## TASK
How many lines in the data below have the string "minipage"? Reply with the number alone.

## DATA SHOWN
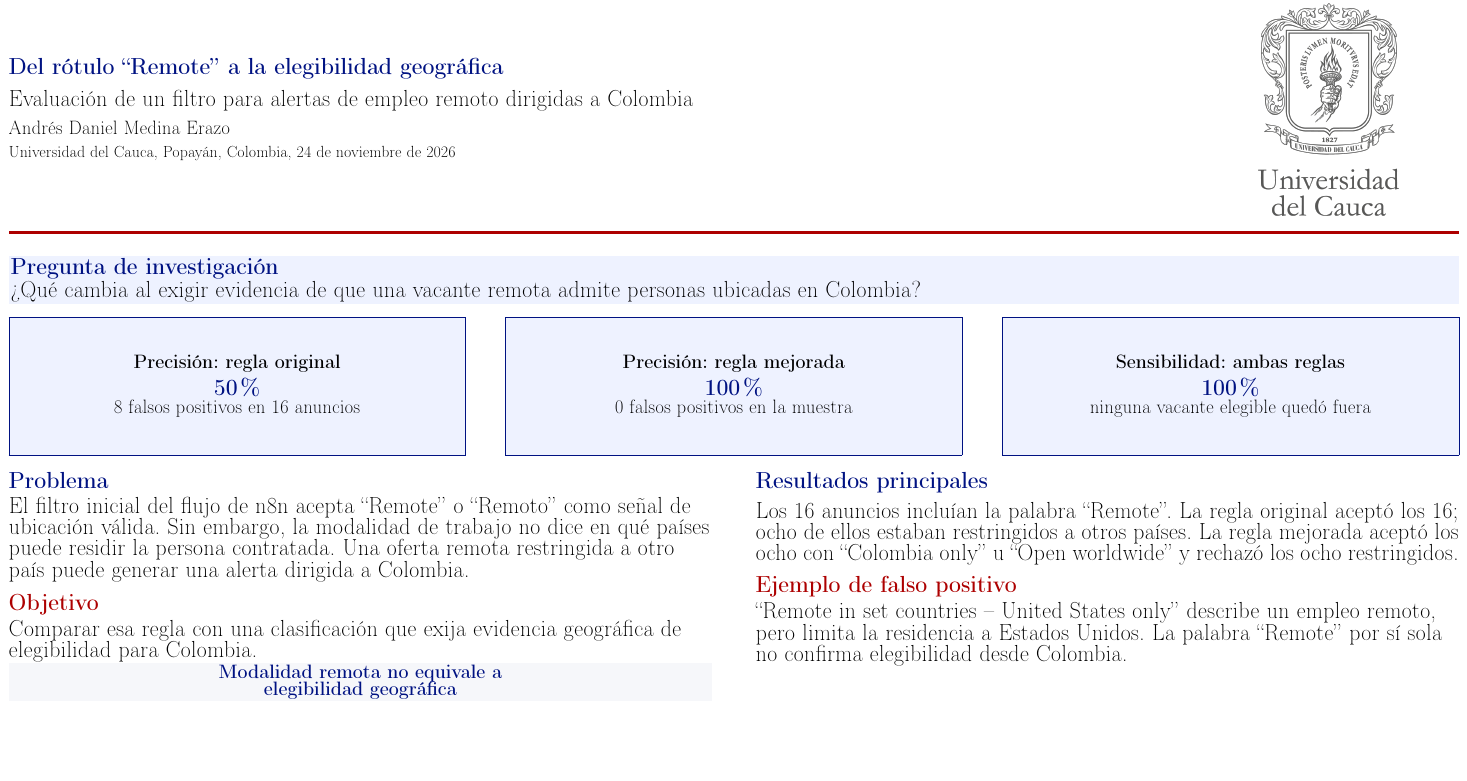
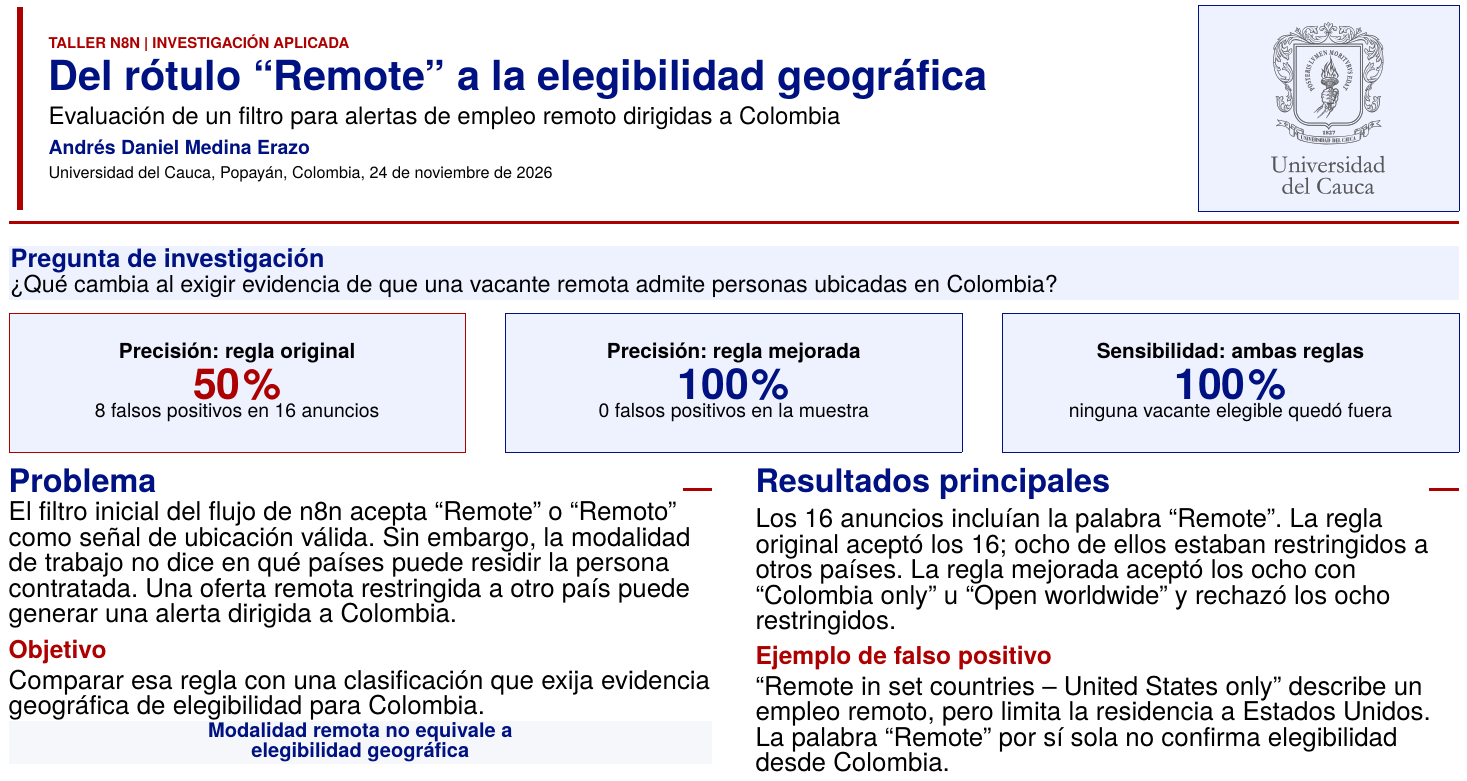
Before and after one commit to DANIELMEDINA0408/filtro-elegibilidad-vacantes-colombia, a LaTeX document (latex/poster.tex): part of the page, cut at the place of the change, the shorter picture padded with empty space. Compiled offline with pdfLaTeX.

Commit message:
Give poster a distinct institutional visual style

```diff
--- a/latex/poster.tex
+++ b/latex/poster.tex
@@ -3,6 +3,7 @@
 \usepackage[T1]{fontenc}
 \usepackage[spanish,es-nodecimaldot]{babel}
 \usepackage[paperwidth=84.1cm,paperheight=118.9cm,margin=2.7cm]{geometry}
+\usepackage{tgheros}
 \usepackage{graphicx}
 \usepackage{xcolor}
 \usepackage{array}
@@ -20,8 +21,9 @@
 \setlength{\parindent}{0pt}
 \setlength{\parskip}{0pt}
 \renewcommand{\arraystretch}{1.35}
+\renewcommand{\familydefault}{\sfdefault}
 
-\newcommand{\seccion}[1]{\par\noindent{\fontsize{50}{60}\selectfont\color{uniAzul}\bfseries #1}\par\vspace{0.45cm}}
+\newcommand{\seccion}[1]{\par\noindent{\fontsize{50}{60}\selectfont\color{uniAzul}\bfseries #1}\hfill\raisebox{0.5ex}{\color{uniRojo}\rule{1.6cm}{0.16cm}}\par\vspace{0.45cm}}
 \newcommand{\subseccion}[1]{\par\noindent{\fontsize{38}{46}\selectfont\color{uniRojo}\bfseries #1}\par\vspace{0.28cm}}
 \newcommand{\cuerpo}{\fontsize{40}{49}\selectfont}
 \newcommand{\pasocard}[2]{%
@@ -35,13 +37,13 @@
     }
   \end{minipage}%
 }
-\newcommand{\metricacard}[3]{%
+\newcommand{\metricacard}[4]{%
   \begin{minipage}[t]{0.315\textwidth}
-    \fcolorbox{uniAzul}{azulClaro}{%
+    \fcolorbox{#4}{azulClaro}{%
       \parbox[c][7.3cm][c]{\dimexpr\linewidth-2\fboxsep-2\fboxrule}{%
         \centering
         {\fontsize{32}{39}\selectfont\bfseries #1}\par\vspace{0.25cm}
-        {\fontsize{66}{74}\selectfont\color{uniAzul}\bfseries #2}\par\vspace{0.15cm}
+        {\fontsize{66}{74}\selectfont\color{#4}\bfseries #2}\par\vspace{0.15cm}
         {\fontsize{30}{37}\selectfont #3}%
       }%
     }
@@ -51,22 +53,29 @@
 \begin{document}
 \color{black}
 
-% Encabezado institucional
+% Encabezado sobre blanco con acento vertical rojo y escudo en tarjeta azul clara
+\begingroup
+\setlength{\fboxsep}{0.5cm}
 \noindent
-\begin{minipage}[c]{0.77\textwidth}
-  {\fontsize{64}{74}\selectfont\color{uniAzul}\bfseries Del rótulo ``Remote'' a la elegibilidad geográfica}\par
-  \vspace{0.55cm}
-  {\fontsize{38}{46}\selectfont Evaluación de un filtro para alertas de empleo remoto dirigidas a Colombia}\par
-  \vspace{0.55cm}
-  {\fontsize{30}{37}\selectfont Andrés Daniel Medina Erazo}\par\vspace{0.6cm}
+\begin{minipage}[c]{0.015\textwidth}
+  \centering\color{uniRojo}\rule{0.32cm}{11cm}
+\end{minipage}\hfill
+\begin{minipage}[c]{0.78\textwidth}
+  {\fontsize{23}{29}\selectfont\bfseries\color{uniRojo}TALLER N8N | INVESTIGACIÓN APLICADA}\par\vspace{0.4cm}
+  {\fontsize{64}{76}\selectfont\color{uniAzul}\bfseries Del rótulo ``Remote'' a la elegibilidad geográfica}\par\vspace{0.35cm}
+  {\fontsize{37}{45}\selectfont Evaluación de un filtro para alertas de empleo remoto dirigidas a Colombia}\par\vspace{0.5cm}
+  {\fontsize{30}{37}\selectfont\color{uniAzul}\bfseries Andrés Daniel Medina Erazo}\par\vspace{0.6cm}
   {\fontsize{25}{31}\selectfont Universidad del Cauca, Popayán, Colombia, 24 de noviembre de 2026}
 \end{minipage}\hfill
 \begin{minipage}[c]{0.18\textwidth}
   \centering
-  \includegraphics[height=11.5cm,keepaspectratio]{escudo_universidad_del_cauca.png}
+  \fcolorbox{uniAzul}{azulClaro}{\parbox[c][10.2cm][c]{\dimexpr\linewidth-2\fboxsep-2\fboxrule}{\centering
+    \includegraphics[height=9.3cm,keepaspectratio]{escudo_universidad_del_cauca.png}
+  }}
 \end{minipage}
+\endgroup
 
-\vspace{0.8cm}
+\vspace{0.45cm}
 {\color{uniRojo}\rule{\textwidth}{0.18cm}}
 \vspace{0.65cm}
 
```
Also changed, not shown: latex/poster.pdf, latex/poster.tex (6 more changed lines).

## SOLUTION FOR THIS PROBLEM
9